▸ **WORK TO BE COMPLETED**:
Restate word for word the lines of the entries below, starting with the line that holds "flowchart TD" and ending with the line that holds "F --> G[为每个候选提供直接实测、外部参考、价格、延迟、协议测试]", and no others.

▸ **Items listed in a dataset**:
○ ○ ○

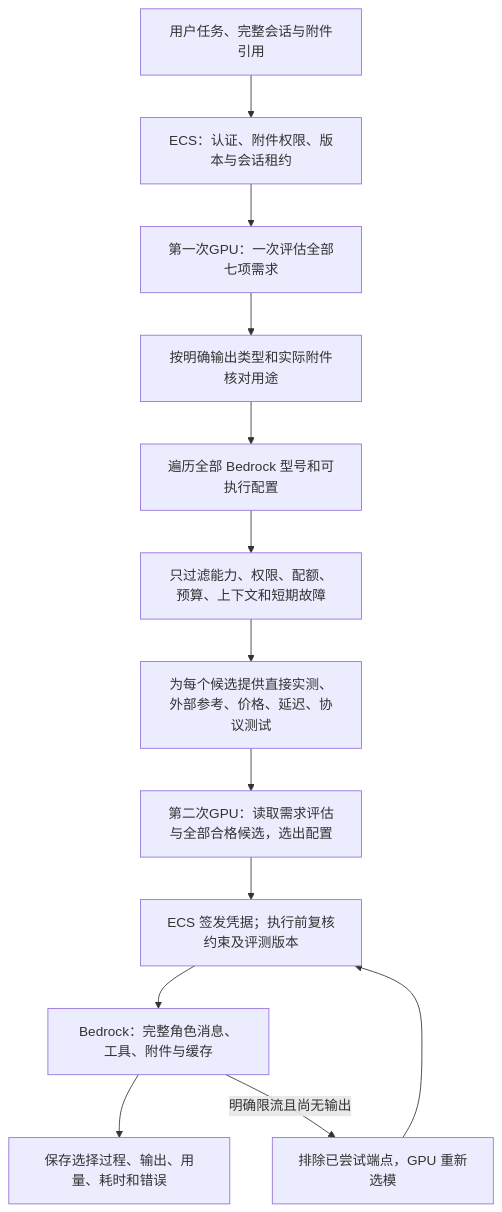
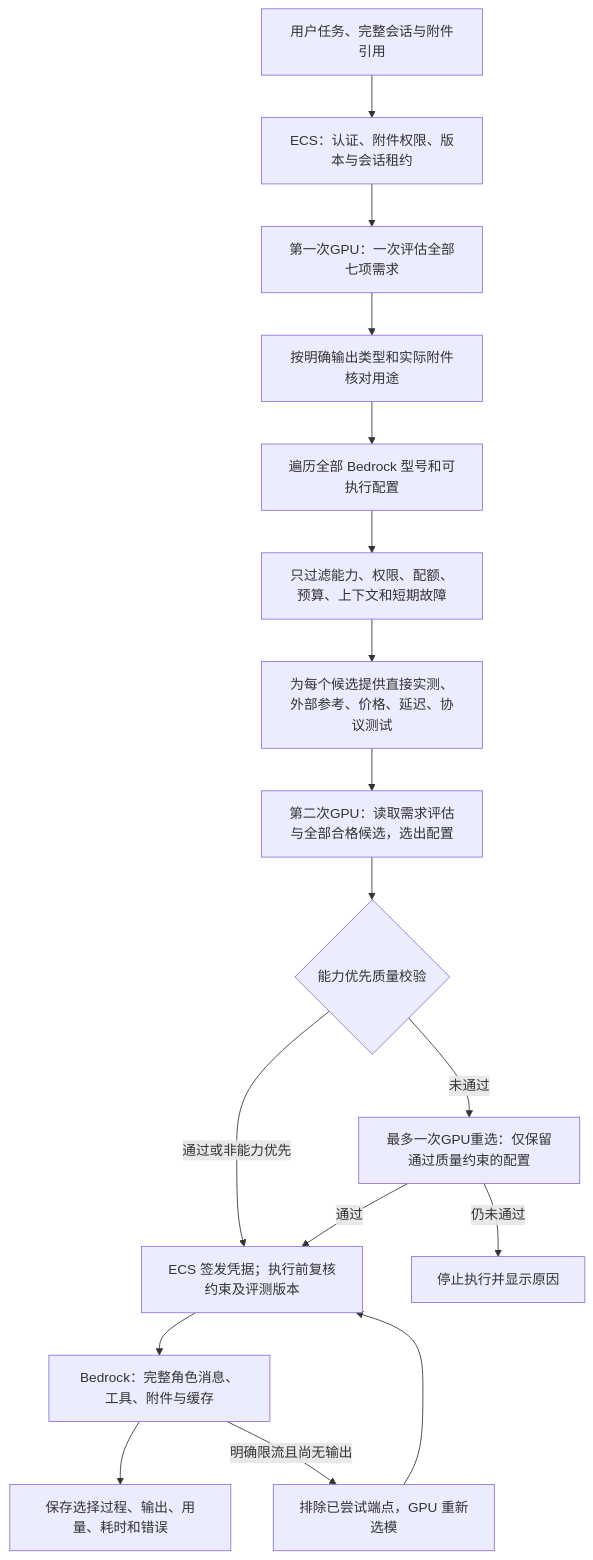
The diagram in docs/BEDROCK_CLASSIFIED_ROUTING.zh.md (milan9527/DeciderModelRouter), drawn with Mermaid before and after one commit. The commit also changed other lines of this file and 237 other files, not shown here.

````diff
--- a/docs/BEDROCK_CLASSIFIED_ROUTING.zh.md
+++ b/docs/BEDROCK_CLASSIFIED_ROUTING.zh.md
@@ -11,15 +11,19 @@
 ```mermaid
 flowchart TD
     A[用户任务、完整会话与附件引用] --> B[ECS：认证、附件权限、版本与会话租约]
     B --> C[第一次GPU：一次评估全部七项需求]
     C --> D[按明确输出类型和实际附件核对用途]
     D --> E[遍历全部 Bedrock 型号和可执行配置]
     E --> F[只过滤能力、权限、配额、预算、上下文和短期故障]
     F --> G[为每个候选提供直接实测、外部参考、价格、延迟、协议测试]
     G --> I[第二次GPU：读取需求评估与全部合格候选，选出配置]
-    I --> J[ECS 签发凭据；执行前复核约束及评测版本]
+    I --> Q{能力优先质量校验}
+    Q -->|通过或非能力优先| J[ECS 签发凭据；执行前复核约束及评测版本]
+    Q -->|未通过| R[最多一次GPU重选：仅保留通过质量约束的配置]
+    R -->|通过| J
+    R -->|仍未通过| S[停止执行并显示原因]
     J --> K[Bedrock：完整角色消息、工具、附件与缓存]
     K --> L[保存选择过程、输出、用量、耗时和错误]
     K -->|明确限流且尚无输出| M[排除已尝试端点，GPU 重新选模]
     M --> J
 ```
````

○ ○ ○

▸ **RESULT FOR THIS TASK**:
 flowchart TD
     A[用户任务、完整会话与附件引用] --> B[ECS：认证、附件权限、版本与会话租约]
     B --> C[第一次GPU：一次评估全部七项需求]
     C --> D[按明确输出类型和实际附件核对用途]
     D --> E[遍历全部 Bedrock 型号和可执行配置]
     E --> F[只过滤能力、权限、配额、预算、上下文和短期故障]
     F --> G[为每个候选提供直接实测、外部参考、价格、延迟、协议测试]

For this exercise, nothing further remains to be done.